• _Assignment_: Return all lines of the listing below that carry the word "保存路径".

• _Records provided_:
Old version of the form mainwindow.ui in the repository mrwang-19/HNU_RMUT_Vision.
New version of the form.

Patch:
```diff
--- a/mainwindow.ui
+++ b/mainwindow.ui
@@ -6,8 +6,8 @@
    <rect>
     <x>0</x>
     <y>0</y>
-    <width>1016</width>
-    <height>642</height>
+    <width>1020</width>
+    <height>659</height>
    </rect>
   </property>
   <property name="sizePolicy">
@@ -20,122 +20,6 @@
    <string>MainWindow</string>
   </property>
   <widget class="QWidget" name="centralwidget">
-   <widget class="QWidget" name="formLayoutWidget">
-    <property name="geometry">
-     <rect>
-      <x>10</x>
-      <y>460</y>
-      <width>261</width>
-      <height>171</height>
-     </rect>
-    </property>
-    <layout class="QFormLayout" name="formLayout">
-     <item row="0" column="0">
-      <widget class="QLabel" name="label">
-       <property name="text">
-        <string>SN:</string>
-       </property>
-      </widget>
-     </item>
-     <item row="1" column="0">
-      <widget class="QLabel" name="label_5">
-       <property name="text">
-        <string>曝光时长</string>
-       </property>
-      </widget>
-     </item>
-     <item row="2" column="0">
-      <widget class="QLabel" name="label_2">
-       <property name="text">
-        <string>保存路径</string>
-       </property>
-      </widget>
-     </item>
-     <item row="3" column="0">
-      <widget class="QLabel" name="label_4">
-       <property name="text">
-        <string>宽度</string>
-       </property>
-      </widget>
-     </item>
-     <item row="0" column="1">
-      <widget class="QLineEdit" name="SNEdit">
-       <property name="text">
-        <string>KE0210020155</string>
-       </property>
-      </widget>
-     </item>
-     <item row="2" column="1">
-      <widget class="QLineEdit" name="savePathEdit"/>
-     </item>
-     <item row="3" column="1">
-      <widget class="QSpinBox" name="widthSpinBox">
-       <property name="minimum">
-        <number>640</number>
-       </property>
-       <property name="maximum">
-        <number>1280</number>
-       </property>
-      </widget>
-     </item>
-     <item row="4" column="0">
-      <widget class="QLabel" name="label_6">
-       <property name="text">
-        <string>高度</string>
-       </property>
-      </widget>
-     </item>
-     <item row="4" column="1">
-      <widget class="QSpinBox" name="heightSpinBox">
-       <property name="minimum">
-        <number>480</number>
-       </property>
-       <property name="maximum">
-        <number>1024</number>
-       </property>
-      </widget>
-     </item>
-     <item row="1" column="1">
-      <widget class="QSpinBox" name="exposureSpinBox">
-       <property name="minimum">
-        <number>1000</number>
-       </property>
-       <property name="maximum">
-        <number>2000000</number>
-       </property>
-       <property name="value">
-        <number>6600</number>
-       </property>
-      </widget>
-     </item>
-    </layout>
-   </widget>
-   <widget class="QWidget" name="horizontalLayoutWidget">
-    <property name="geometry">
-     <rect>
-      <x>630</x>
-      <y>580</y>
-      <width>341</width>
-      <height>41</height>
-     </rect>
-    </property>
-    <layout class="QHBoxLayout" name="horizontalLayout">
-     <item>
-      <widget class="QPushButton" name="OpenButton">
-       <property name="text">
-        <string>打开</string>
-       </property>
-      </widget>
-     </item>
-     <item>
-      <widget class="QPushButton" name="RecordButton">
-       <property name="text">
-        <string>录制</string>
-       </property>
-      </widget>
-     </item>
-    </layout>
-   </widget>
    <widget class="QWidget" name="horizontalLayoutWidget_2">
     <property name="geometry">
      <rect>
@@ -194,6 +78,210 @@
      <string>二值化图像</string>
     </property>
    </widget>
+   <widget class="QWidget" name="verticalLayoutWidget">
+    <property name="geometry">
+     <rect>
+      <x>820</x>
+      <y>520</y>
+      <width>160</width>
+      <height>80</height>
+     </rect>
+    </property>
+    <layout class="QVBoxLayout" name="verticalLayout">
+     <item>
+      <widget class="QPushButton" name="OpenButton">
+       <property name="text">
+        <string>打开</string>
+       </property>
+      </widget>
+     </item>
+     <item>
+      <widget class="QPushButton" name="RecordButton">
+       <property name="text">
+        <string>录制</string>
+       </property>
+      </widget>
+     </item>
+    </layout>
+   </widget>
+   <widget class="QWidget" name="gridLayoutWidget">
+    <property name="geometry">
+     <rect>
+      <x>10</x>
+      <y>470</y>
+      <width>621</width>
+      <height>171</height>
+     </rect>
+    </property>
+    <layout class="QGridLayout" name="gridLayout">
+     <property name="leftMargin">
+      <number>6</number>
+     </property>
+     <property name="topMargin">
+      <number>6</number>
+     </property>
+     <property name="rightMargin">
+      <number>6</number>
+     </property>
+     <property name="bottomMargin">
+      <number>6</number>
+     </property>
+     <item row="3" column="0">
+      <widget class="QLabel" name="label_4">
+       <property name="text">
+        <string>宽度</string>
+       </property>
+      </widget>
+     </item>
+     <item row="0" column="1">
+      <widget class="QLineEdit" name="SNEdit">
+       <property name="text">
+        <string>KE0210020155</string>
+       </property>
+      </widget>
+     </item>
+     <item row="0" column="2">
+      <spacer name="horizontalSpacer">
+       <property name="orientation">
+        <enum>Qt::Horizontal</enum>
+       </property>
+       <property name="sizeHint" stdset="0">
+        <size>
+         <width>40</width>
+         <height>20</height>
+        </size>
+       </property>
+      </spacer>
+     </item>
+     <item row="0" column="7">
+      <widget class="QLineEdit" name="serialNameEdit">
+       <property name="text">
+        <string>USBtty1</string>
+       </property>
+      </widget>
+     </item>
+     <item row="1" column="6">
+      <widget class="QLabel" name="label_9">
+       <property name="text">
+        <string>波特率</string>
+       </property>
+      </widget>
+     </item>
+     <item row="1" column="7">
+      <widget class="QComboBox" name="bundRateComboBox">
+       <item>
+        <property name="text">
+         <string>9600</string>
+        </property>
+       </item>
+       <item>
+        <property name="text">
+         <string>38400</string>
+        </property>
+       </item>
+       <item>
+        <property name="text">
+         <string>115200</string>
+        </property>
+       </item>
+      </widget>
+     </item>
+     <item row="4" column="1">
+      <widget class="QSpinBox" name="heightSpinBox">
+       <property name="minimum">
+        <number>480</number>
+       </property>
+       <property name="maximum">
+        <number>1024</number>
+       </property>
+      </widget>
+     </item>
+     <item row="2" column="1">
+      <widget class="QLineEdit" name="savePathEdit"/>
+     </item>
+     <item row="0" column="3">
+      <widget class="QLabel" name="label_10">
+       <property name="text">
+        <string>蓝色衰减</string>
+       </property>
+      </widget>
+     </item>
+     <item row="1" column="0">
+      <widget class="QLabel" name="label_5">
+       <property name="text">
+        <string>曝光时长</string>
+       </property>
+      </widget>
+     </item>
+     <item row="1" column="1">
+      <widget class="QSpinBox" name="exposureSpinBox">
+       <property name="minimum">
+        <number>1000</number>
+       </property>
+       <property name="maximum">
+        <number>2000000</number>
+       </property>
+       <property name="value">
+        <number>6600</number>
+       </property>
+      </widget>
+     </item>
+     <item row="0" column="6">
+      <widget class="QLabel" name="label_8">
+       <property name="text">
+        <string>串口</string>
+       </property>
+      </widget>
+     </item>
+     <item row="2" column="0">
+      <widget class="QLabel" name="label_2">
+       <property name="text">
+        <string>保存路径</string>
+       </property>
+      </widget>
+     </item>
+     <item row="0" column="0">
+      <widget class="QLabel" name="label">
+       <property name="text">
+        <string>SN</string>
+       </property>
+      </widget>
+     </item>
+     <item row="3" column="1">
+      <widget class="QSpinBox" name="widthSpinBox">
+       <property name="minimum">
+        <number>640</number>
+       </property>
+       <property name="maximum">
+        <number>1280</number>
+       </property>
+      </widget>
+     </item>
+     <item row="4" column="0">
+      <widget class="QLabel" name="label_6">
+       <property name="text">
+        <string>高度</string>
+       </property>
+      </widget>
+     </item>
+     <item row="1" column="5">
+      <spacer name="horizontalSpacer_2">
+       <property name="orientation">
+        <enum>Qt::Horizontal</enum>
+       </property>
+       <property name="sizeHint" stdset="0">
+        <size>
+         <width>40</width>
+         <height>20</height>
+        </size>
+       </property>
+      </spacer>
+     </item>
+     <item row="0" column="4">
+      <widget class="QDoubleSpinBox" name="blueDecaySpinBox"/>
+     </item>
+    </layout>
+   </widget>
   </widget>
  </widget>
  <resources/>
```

• _Answer section_:
-        <string>保存路径</string>
+        <string>保存路径</string>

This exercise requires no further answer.